President Ramaphosa to co-chair Global Commission on the Future of Work

The South African President will join global body poised to make recommendations for a rapidly transforming world of work.

بيان صحفي | ١٠ مايو, ٢٠١٨
© Phill Magakoe / AFP
GENEVA (ILO news) – The President of the Republic of South Africa, Cyril Ramaphosa, joins a top-level Commission on the Future of Work set up by the International Labour Organization (ILO) in 2017.

He will co-chair the 28 member Commission, together with the Prime Minister of Sweden, Stefan Löfven. The global body is assessing the rapid transformations taking place in the world of work, and identifying the key challenges and what must be done to make the future of work better and fairer.

“The Global Commission is grappling with one of the most important and pressing challenges of the modern global economy. If we are to improve the lives of people across the world, we need to prepare collectively for a new world of work,” said Ramaphosa

“I am delighted that President Ramaphosa has accepted to co-chair the Global Commission on the Future of Work. South Africa and the ILO have a very close relationship, and I am sure that the South African President will bring to the Commission’s work the values of freedom and dialogue that he has defended his whole life. They are key to the future of work we want and a global economy that works for all,” ILO Director-General Guy Ryder said.

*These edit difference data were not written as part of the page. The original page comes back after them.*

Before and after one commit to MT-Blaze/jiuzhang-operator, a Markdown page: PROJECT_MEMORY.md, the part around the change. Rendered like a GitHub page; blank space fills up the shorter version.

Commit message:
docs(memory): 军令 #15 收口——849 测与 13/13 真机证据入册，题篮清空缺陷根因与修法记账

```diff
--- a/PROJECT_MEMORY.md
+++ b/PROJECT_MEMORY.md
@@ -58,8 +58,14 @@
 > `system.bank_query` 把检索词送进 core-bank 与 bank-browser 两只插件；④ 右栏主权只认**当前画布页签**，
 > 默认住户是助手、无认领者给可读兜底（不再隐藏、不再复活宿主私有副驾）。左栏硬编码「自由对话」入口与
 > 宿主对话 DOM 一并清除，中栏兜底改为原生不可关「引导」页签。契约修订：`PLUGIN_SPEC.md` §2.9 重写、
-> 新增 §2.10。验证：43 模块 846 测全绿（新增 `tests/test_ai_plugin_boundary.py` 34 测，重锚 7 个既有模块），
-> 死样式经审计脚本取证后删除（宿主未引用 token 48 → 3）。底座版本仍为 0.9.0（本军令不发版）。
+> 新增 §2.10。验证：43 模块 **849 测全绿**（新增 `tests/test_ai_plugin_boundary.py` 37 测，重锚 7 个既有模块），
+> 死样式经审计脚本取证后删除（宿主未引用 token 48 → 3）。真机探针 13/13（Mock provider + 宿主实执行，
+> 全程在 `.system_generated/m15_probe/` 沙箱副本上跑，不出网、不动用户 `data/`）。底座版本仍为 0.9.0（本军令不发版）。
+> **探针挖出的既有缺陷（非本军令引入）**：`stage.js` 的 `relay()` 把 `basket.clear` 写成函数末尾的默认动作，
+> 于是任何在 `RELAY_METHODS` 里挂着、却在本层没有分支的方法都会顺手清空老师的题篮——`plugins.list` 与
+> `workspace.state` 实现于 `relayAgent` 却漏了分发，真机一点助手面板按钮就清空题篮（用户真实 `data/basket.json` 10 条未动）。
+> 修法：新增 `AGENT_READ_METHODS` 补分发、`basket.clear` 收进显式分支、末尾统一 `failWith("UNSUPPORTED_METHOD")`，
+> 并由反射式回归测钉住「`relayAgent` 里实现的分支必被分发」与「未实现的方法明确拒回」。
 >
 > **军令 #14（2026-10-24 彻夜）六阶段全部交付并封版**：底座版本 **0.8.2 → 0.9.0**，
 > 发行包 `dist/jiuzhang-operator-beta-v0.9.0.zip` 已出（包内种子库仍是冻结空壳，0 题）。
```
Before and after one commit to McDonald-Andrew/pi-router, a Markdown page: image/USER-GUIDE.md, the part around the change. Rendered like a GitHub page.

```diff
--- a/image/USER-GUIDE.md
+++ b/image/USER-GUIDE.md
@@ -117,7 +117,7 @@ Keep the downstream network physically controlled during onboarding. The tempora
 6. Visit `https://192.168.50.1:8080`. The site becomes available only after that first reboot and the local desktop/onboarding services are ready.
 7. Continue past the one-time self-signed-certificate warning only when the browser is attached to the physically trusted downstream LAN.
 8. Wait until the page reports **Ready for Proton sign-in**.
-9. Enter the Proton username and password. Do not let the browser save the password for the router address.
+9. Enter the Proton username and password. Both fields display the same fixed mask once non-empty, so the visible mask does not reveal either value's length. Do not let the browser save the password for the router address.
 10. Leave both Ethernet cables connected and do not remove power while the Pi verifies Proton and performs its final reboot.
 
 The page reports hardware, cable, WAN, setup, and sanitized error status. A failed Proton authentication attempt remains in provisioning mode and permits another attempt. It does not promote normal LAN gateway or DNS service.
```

Ramaphosa replaces Ameenah Gurib-Fakim, former President of the Republic of Mauritius, who resigned from her chairmanship earlier this year.

The South African leader was born in 1952 in Soweto, a township southwest of the Johannesburg. As an activist against apartheid he was detained several times. In the 1980s, he founded the National Union of Mineworkers, serving as its General Secretary for nine years.

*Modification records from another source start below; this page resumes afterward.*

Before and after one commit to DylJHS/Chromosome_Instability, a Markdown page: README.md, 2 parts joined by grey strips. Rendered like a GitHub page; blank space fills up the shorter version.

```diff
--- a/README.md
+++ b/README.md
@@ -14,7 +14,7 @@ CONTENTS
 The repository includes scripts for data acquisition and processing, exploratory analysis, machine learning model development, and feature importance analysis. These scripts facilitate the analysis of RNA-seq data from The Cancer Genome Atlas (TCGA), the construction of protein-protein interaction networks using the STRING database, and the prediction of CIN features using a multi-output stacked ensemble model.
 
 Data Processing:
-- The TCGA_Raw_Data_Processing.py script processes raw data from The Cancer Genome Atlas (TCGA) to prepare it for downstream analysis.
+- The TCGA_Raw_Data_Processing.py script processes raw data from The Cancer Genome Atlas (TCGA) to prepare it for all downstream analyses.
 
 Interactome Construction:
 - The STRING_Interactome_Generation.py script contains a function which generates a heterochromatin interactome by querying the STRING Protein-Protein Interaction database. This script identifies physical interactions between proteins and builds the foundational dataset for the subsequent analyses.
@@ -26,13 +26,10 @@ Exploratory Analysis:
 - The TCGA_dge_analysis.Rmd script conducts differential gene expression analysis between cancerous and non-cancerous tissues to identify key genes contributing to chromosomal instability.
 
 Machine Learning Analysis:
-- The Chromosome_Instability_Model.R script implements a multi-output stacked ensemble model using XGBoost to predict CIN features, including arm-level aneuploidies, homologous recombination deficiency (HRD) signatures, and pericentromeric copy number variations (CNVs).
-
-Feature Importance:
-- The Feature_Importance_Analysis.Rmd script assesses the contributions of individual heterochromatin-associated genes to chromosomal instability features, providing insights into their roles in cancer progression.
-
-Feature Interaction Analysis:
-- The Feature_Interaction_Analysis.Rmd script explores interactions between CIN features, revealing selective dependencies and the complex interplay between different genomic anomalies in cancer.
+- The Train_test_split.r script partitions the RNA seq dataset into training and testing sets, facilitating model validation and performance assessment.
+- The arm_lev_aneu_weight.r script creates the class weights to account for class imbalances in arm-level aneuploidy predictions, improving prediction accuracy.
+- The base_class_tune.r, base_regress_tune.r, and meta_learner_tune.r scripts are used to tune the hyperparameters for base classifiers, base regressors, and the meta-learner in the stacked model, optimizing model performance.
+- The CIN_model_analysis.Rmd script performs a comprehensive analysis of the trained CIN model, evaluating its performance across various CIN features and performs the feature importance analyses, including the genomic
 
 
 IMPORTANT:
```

Ramaphosa was elected General Secretary of the African National Congress in 1991, and in the years that followed was a key negotiator for the party during South Africa's transition to democracy.

After the country's first democratic elections in 1994, he became a member of parliament and helped write and review the post-apartheid constitution. He later became a highly successful business leader.

As co-chair of the Global Commission on the Future of Work, he will work with Löfven to oversee the preparation of a major report on the future of work which will be published in early 2019. The next meeting of the Commission is scheduled to take place on 15-17 May 2018 in Geneva.

The Commission was set up under the ILO’s Future of Work Centenary Initiative, launched by the ILO Director-General in 2013.